- What is being asked
Within the records below, find each line that holds the string "empty", then copy it.

- Data listing
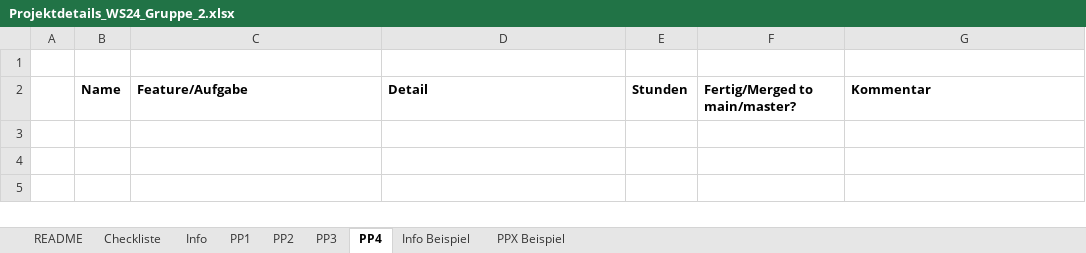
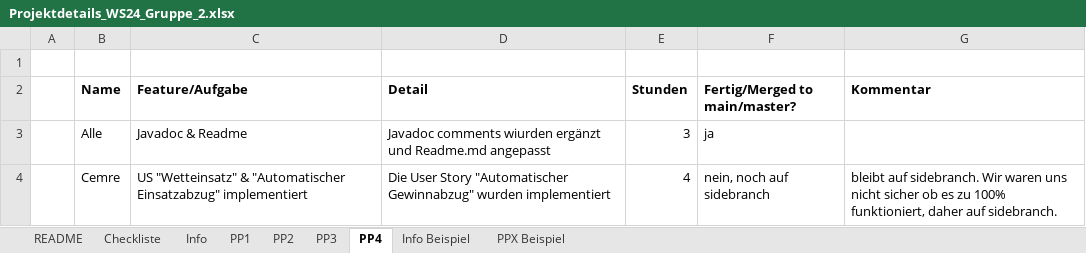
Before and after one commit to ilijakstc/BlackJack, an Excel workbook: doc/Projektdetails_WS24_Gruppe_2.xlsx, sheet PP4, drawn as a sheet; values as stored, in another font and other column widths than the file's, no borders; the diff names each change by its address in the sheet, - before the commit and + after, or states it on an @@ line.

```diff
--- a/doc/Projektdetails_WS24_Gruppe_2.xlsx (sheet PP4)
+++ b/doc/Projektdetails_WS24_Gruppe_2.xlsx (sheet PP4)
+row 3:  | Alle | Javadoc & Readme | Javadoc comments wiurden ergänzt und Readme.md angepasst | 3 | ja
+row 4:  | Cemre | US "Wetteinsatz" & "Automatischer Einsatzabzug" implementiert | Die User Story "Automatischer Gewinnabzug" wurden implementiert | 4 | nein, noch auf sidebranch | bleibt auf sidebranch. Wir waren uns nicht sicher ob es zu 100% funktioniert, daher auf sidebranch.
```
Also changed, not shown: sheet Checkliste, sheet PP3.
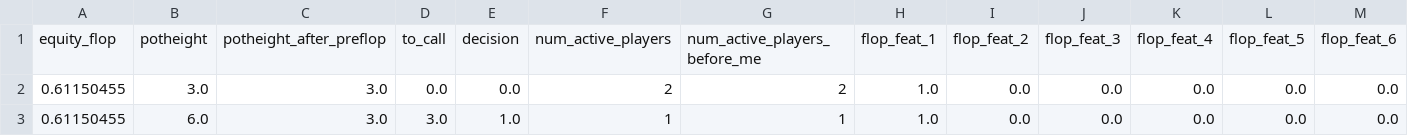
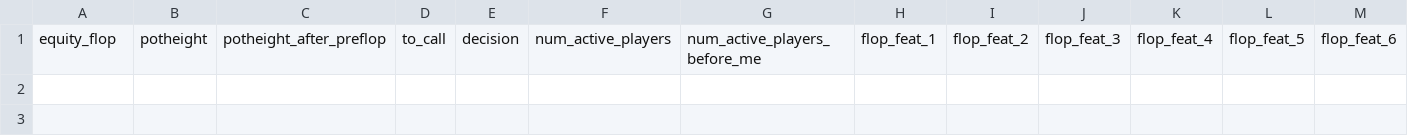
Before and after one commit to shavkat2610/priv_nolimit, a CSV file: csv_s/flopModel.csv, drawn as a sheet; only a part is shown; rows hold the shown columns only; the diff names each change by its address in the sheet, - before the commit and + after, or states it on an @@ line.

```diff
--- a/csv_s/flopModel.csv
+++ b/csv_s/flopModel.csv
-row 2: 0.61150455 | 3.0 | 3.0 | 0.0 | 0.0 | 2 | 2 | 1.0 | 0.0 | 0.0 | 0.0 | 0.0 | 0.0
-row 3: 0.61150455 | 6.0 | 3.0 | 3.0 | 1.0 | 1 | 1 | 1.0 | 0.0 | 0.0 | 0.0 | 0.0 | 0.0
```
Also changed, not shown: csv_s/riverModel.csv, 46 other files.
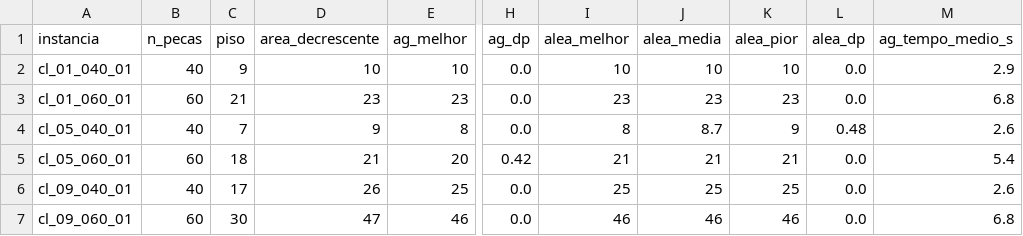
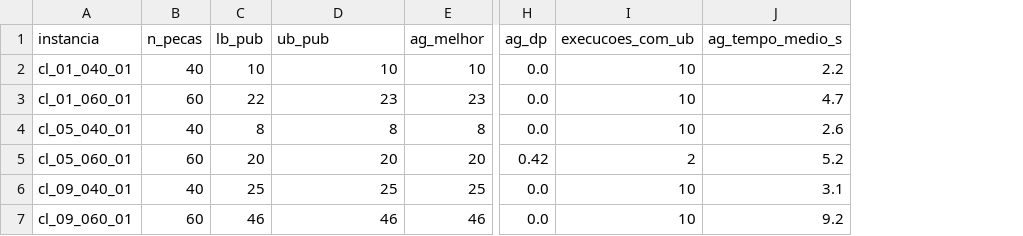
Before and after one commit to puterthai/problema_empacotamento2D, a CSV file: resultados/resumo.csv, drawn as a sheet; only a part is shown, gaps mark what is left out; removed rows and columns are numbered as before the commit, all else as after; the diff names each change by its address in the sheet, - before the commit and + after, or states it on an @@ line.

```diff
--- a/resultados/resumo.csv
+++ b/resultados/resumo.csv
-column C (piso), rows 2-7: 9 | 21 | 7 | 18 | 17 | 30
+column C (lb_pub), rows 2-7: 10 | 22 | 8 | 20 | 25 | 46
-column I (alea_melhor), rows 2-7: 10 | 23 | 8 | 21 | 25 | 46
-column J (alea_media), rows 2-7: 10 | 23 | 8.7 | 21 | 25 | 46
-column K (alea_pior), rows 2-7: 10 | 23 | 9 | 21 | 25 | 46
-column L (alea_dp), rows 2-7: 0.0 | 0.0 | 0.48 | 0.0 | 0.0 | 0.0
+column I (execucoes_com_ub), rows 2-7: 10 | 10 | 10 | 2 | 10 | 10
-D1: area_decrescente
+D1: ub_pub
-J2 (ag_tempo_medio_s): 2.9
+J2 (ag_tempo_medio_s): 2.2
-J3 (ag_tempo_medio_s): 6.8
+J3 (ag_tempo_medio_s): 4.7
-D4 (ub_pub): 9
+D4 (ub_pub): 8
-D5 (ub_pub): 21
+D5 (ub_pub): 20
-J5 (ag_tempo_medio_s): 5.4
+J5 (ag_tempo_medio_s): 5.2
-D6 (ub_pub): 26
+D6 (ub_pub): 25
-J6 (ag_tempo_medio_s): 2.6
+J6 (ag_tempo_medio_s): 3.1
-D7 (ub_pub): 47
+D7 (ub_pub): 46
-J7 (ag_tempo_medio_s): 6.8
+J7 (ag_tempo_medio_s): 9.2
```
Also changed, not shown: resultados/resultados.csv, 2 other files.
* * *
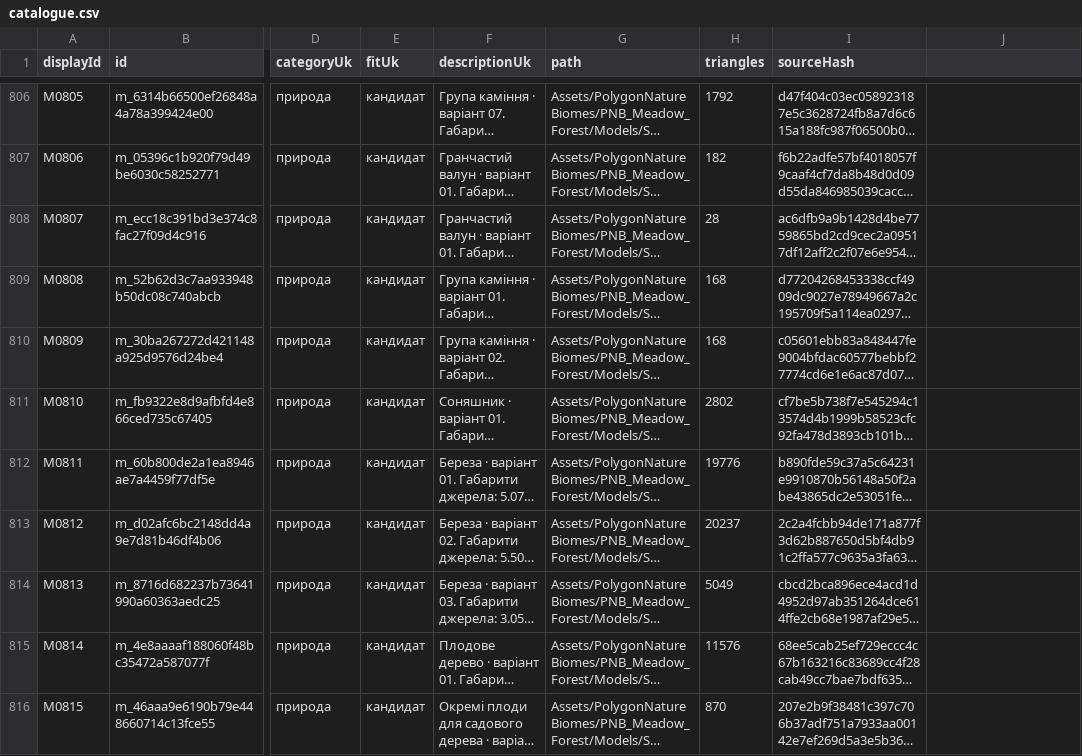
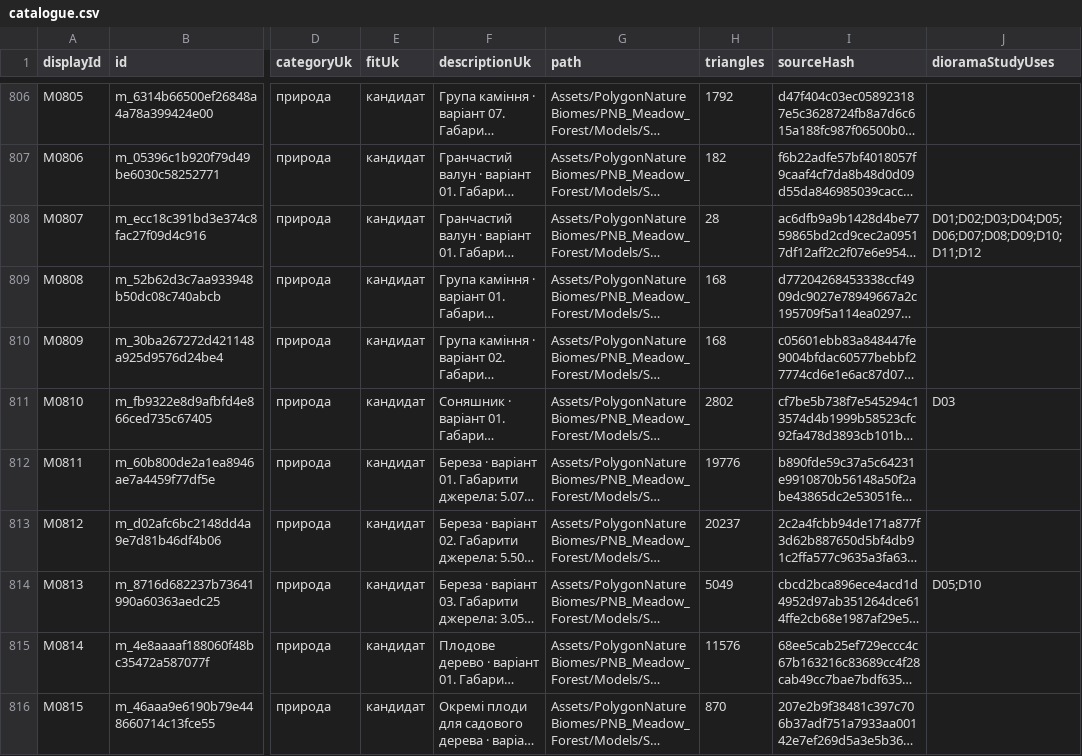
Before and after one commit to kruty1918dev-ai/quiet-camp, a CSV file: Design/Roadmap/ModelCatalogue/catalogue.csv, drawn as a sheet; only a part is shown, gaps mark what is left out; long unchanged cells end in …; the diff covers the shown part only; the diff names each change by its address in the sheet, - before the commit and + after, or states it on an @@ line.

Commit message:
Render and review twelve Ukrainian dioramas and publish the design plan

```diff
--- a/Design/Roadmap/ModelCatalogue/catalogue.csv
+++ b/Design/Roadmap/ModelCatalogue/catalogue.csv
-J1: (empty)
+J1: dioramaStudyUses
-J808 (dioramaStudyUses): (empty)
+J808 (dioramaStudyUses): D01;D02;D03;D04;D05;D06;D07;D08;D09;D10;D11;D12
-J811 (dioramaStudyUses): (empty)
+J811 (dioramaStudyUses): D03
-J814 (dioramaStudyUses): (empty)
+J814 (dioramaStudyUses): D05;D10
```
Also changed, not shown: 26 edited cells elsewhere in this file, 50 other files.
--
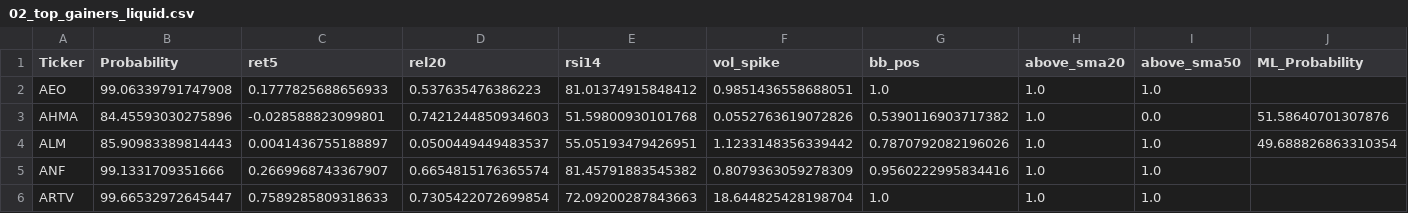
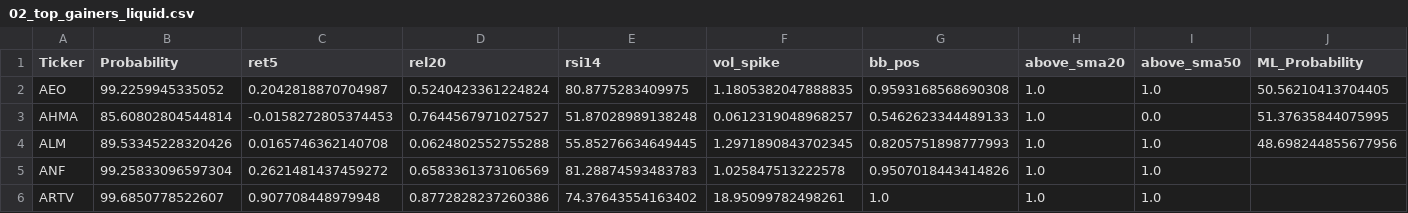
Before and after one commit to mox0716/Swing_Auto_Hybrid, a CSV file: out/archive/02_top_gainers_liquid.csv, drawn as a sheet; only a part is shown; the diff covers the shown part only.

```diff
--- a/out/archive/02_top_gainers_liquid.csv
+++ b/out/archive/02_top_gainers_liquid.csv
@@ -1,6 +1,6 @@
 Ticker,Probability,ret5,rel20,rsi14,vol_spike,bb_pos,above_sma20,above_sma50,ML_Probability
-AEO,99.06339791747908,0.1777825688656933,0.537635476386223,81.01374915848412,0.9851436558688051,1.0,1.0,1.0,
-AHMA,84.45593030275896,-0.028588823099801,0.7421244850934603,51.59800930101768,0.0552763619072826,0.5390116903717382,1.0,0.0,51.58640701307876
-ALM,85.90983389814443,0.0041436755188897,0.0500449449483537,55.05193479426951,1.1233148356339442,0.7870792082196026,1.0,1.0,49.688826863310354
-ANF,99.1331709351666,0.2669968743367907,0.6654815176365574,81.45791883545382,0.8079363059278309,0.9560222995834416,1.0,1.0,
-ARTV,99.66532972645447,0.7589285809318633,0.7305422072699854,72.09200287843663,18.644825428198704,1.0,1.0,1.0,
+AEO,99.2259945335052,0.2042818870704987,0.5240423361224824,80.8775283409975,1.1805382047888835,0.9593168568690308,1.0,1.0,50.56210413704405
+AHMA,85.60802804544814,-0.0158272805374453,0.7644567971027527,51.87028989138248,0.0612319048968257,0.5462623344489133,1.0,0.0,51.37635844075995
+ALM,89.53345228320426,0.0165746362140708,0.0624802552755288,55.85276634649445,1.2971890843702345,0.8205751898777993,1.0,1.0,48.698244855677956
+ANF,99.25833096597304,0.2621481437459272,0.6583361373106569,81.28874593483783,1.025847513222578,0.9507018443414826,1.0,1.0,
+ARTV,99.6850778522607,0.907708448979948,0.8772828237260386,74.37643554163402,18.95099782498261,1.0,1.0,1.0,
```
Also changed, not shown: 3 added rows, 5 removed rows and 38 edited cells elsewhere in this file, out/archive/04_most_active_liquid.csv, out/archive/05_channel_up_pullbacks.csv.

- Task output
-J1: (empty)
-J808 (dioramaStudyUses): (empty)
-J811 (dioramaStudyUses): (empty)
-J814 (dioramaStudyUses): (empty)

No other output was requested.